September 2018 Newsletter – Manufacturing & Engineering sector

It’s September and if you need some help to get you back into work hopefully we can help with our HR/Employment law update. It’s a return to the old routine for the Government too and we look at changes to HMRC penalties for NMW breaches in TUPE transfer situations and new parental bereavement leave rights. ACAS has also provided us with new guidance on job references and the CBI on health and wellbeing in the workplace.

In our case update this month we look at the effect of a break in service  provision on application of TUPE, when a failure to postpone a disciplinary hearing can lead to an unfair dismissal, and whether an employee, for purposes of a victimisation claim, needs to act dishonestly for an allegation to be made in bad faith.

What we’ve been doing in the Manufacturing & Engineering sector recently…

We have advised several of our manufacturer clients about problems with apprentices, the most common one being the apprentice “going off the boil” after a few months and/or failing to turn up to college on the relevant days. What we are finding however is that several clients are still engaging their apprentices on old fashioned apprentice contracts. Put simply it is very difficult and very expensive to terminate them, essentially you are obliged to employ the apprentice for the duration of the fixed term unless there are exceptional circumstances, this can result in some eye watering Tribunal awards.
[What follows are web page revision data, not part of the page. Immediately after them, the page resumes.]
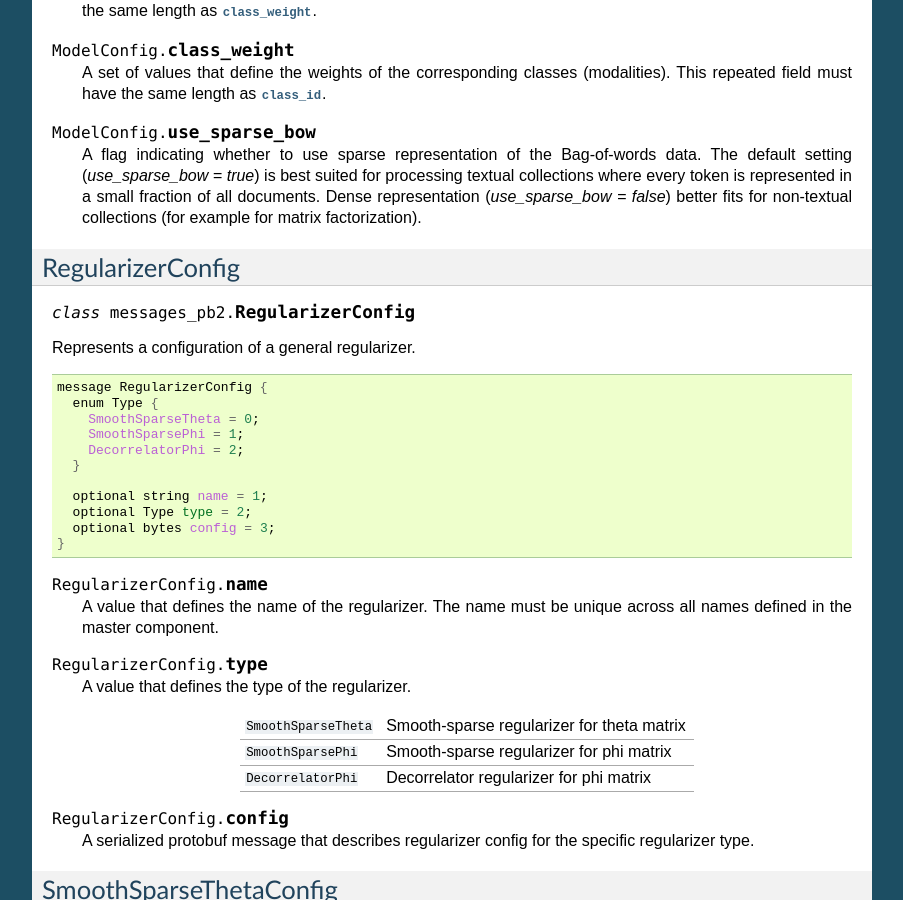
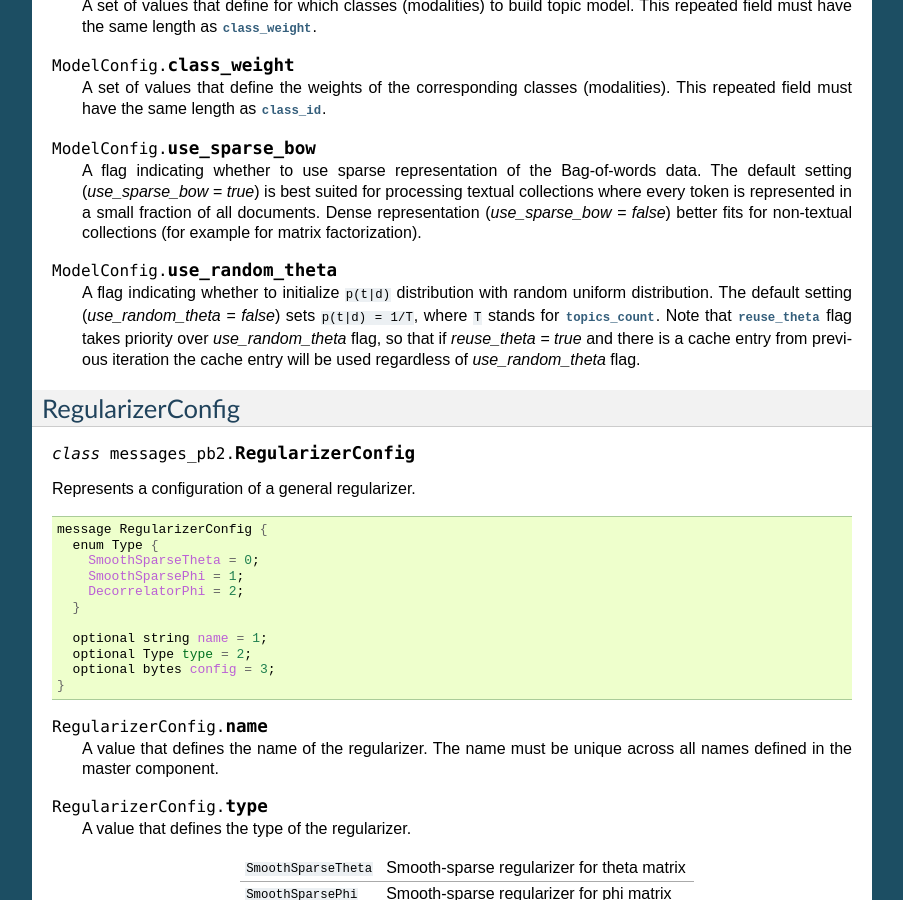
Before and after one commit to bigartm/bigartm, a Sphinx documentation site: the page built from docs/ref/messages.txt, in a window 1280 px wide and 900 px high, scrolled down 6689 px. Shown: the whole window, without its empty margins (198-1101 px from the left). Built offline with Sphinx 7.4.7, drawn with Linux system fonts in a browser that asks for light colours; formulas are drawn with MathJax 3; some of the changed text lies outside the part shown.

Commit message:
#44 Ensure repeatable results from run to run

```diff
--- a/docs/ref/messages.txt
+++ b/docs/ref/messages.txt
@@ -408,6 +408,7 @@
     repeated string class_id = 12;
     repeated float class_weight = 13;
     optional bool use_sparse_bow = 14 [default = true];
+    optional bool use_random_theta = 15 [default = false];
   }
 
 .. attribute:: ModelConfig.name
@@ -481,6 +482,15 @@
    where every token is represented in a small fraction of all documents.
    Dense representation (*use_sparse_bow = false*) better fits for non-textual collections
    (for example for matrix factorization).
+
+.. attribute:: ModelConfig.use_random_theta
+
+   A flag indicating whether to initialize ``p(t|d)`` distribution with random uniform distribution.
+   The default setting (*use_random_theta = false*) sets ``p(t|d) = 1/T``,
+   where ``T`` stands for :attr:`topics_count`.
+   Note that :attr:`reuse_theta` flag takes priority over *use_random_theta* flag,
+   so that if *reuse_theta = true* and there is a cache entry from previous iteration the cache entry
+   will be used regardless of *use_random_theta* flag.
 
 
 .. _RegularizerConfig:
```
Also changed, not shown: 5 other files.
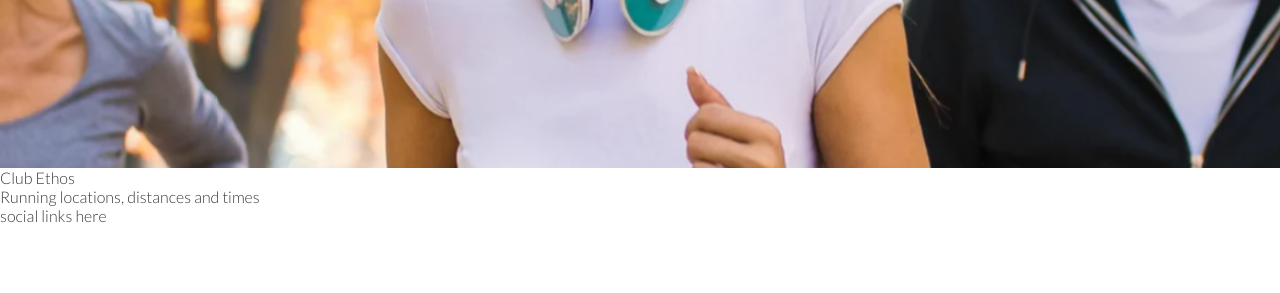
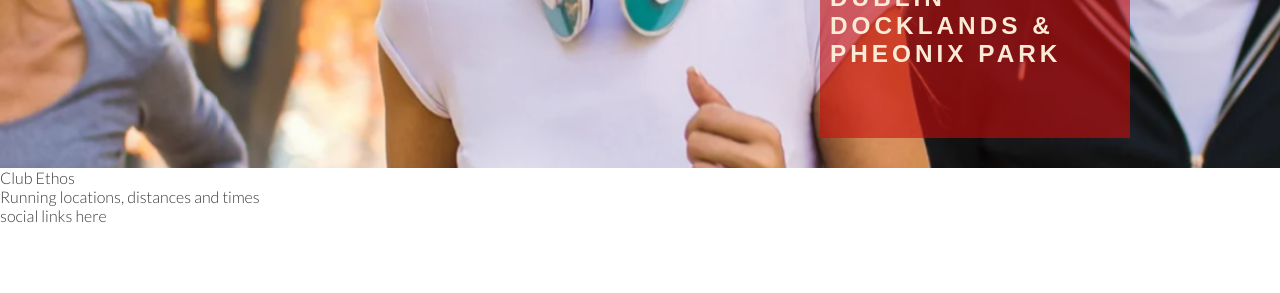
Before and after one commit to Edwinharen/loverunningproject, a plain HTML site: page index.html in a window 1280 px wide. Shown: the part 507-800 px from the top of the page. Drawn offline with nearby package versions, Linux system fonts and the light colour scheme.

Commit message:
add text placeholder on top of image

```diff
--- a/assets/css/style.css
+++ b/assets/css/style.css
@@ -60,6 +60,7 @@ h1, h2 {
     height: 600px;
     width: 100%;
     overflow: hidden;
+    position: relative;
 
 }
 
@@ -81,3 +82,22 @@ h1, h2 {
 transform: scale(1.1);
     }
 }
+
+#cover-text, cover-text h2 {
+    color: antiquewhite;
+}
+
+#cover-text {
+    font-size: 130%;
+    font-family: Oswalt, sans-serif;
+    text-transform: uppercase;
+    letter-spacing: 4px;
+    width: 300px;
+    height: 200px;
+    padding-top: 30px;
+    padding-left: 10px;
+    background-color: rgb(200, 12, 12, .6);
+    bottom: 30px;
+    right: 150px;
+    position: absolute;
+}
--- a/index.html
+++ b/index.html
@@ -32,6 +32,10 @@
     </header>
     <section id="hero-outer">
         <div id="hero-image"></div>
+        <div id="cover-text">
+            <h2>Love Running</h2>
+            <h3>Dublin Docklands & Pheonix Park</h3>
+        </div>
     </section>
     <section>
         Club Ethos
```
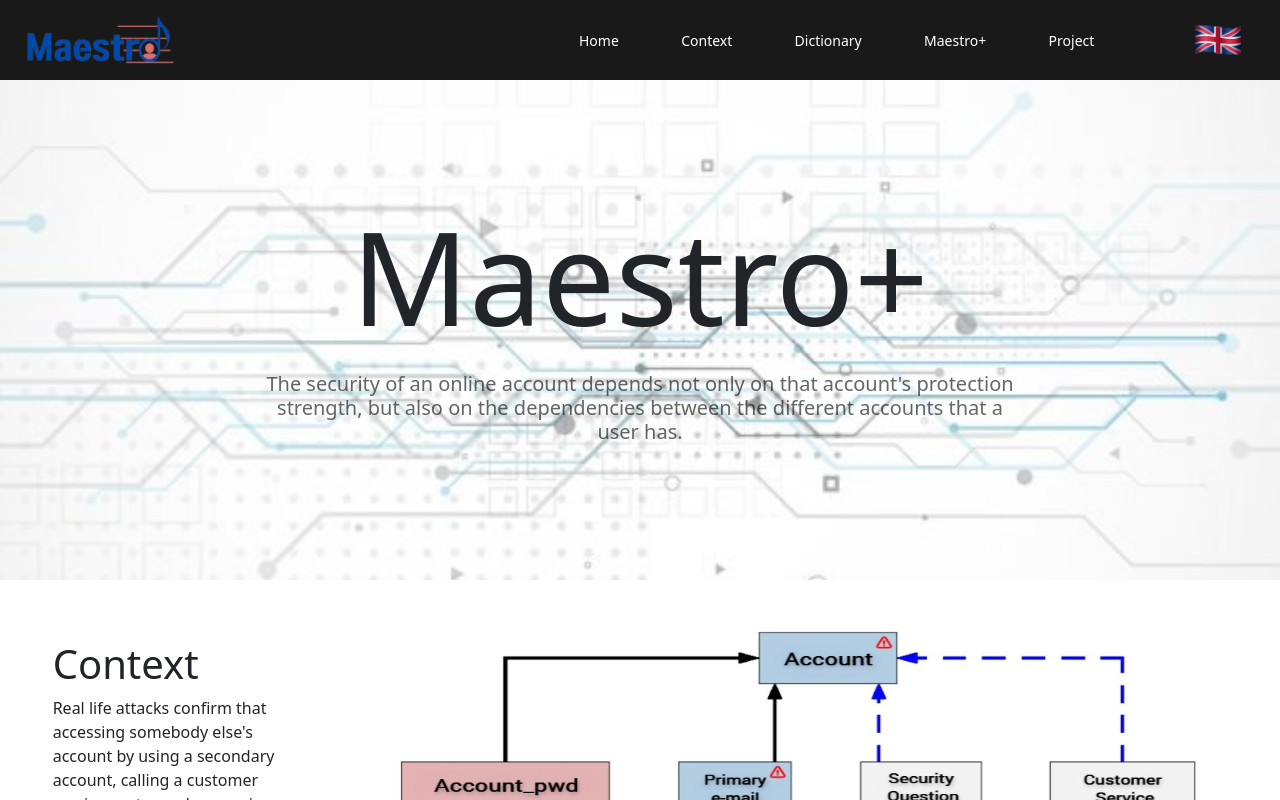
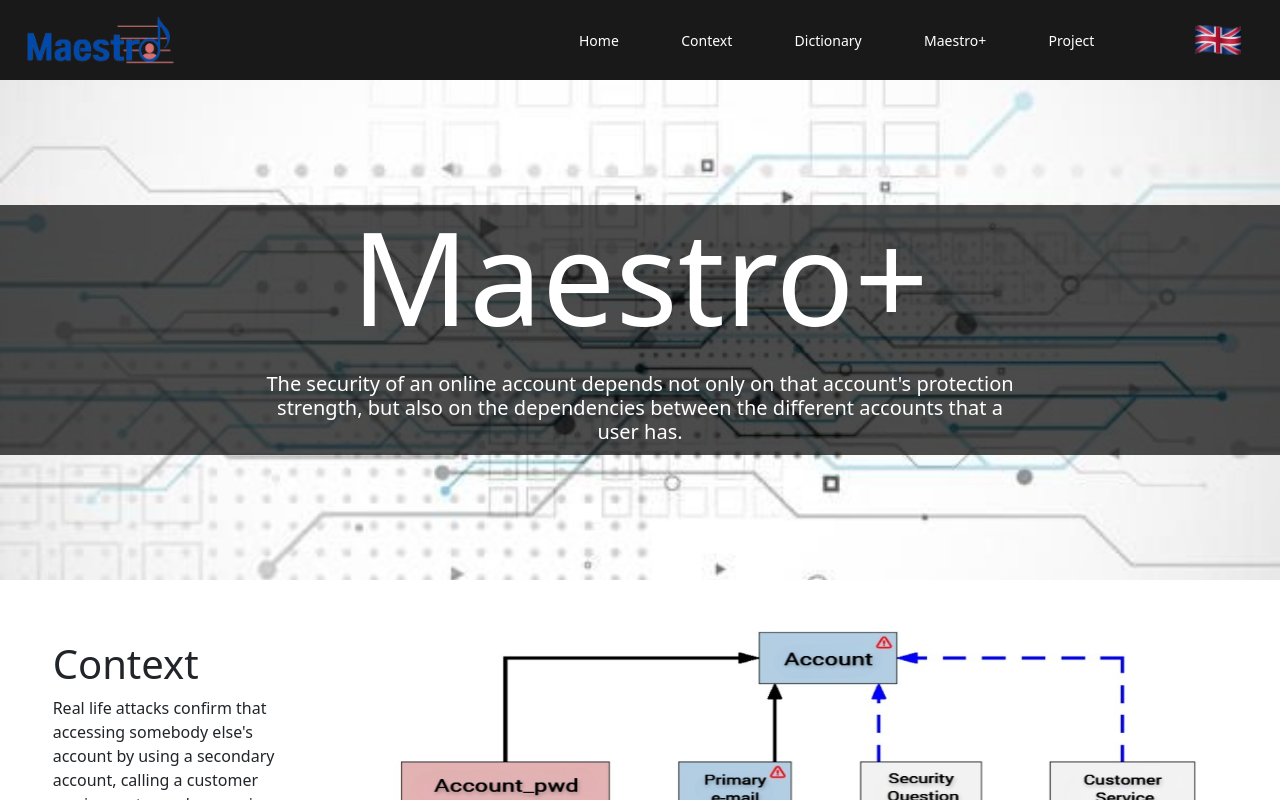
Before and after one commit to Rakva/maestro, a React (Create React App) app: page / in a window 1280 px wide. Shown: the top 800 px of the page. Built offline with nearby package versions, Linux system fonts and the light colour scheme.

Commit message:
added background line

```diff
--- a/src/components/Home/home.css
+++ b/src/components/Home/home.css
@@ -11,24 +11,25 @@
 }
 .home_container{
     width: 100%;
-    height: 100%;
+    height: 50%;
     display: flex;
     flex-direction: column;
     align-items: center;
     justify-content: center;
-    background-color: rgba(255,255,255,0.5);
+    background-color: rgba(0,0,0,0.7);
 }
 .home_text_main{
     font-size: 130px;
     padding: 20xp;
+    color: white;
     /* background-color: rgba(255,255,255,0.7); */
 }
 .home_text_sec{
     padding: 10px;
     font-size: 20px;
     text-align: center;
-    color: rgba(0,0,0,0.6);
     width: 60%;
+    color: white;
     /* background-color: rgba(255,255,255,0.7); */
 }
 @media screen and (max-width: 800px) {
```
For the last few years there has been a different sort of contract known as the apprenticeship agreement that you can use. Provided that your contract complies with all of the statutory requirements then if you do have someone who goes off the boil or stops going to college for example then it is far less risky and expensive to terminate the agreement. For further details please contact us.

Simon Martin
Partner
or call 0117 325 0929

 

September 2018 Newsletter

It’s September and if you need some help to get you back into work hopefully we can help with our HR/Employment law update. It’s a return to the old routine for the Government too and we look at changes to HMRC penalties for NMW breaches in TUPE transfer situations and new parental bereavement leave rights. ACAS has also provided us with new guidance on job references and the CBI on health and wellbeing in the workplace.

In our case update this month we look at the effect of a break in service  provision on application of TUPE, when a failure to postpone a disciplinary hearing can lead to an unfair dismissal, and whether an employee, for purposes of a victimisation claim, needs to act dishonestly for an allegation to be made in bad faith.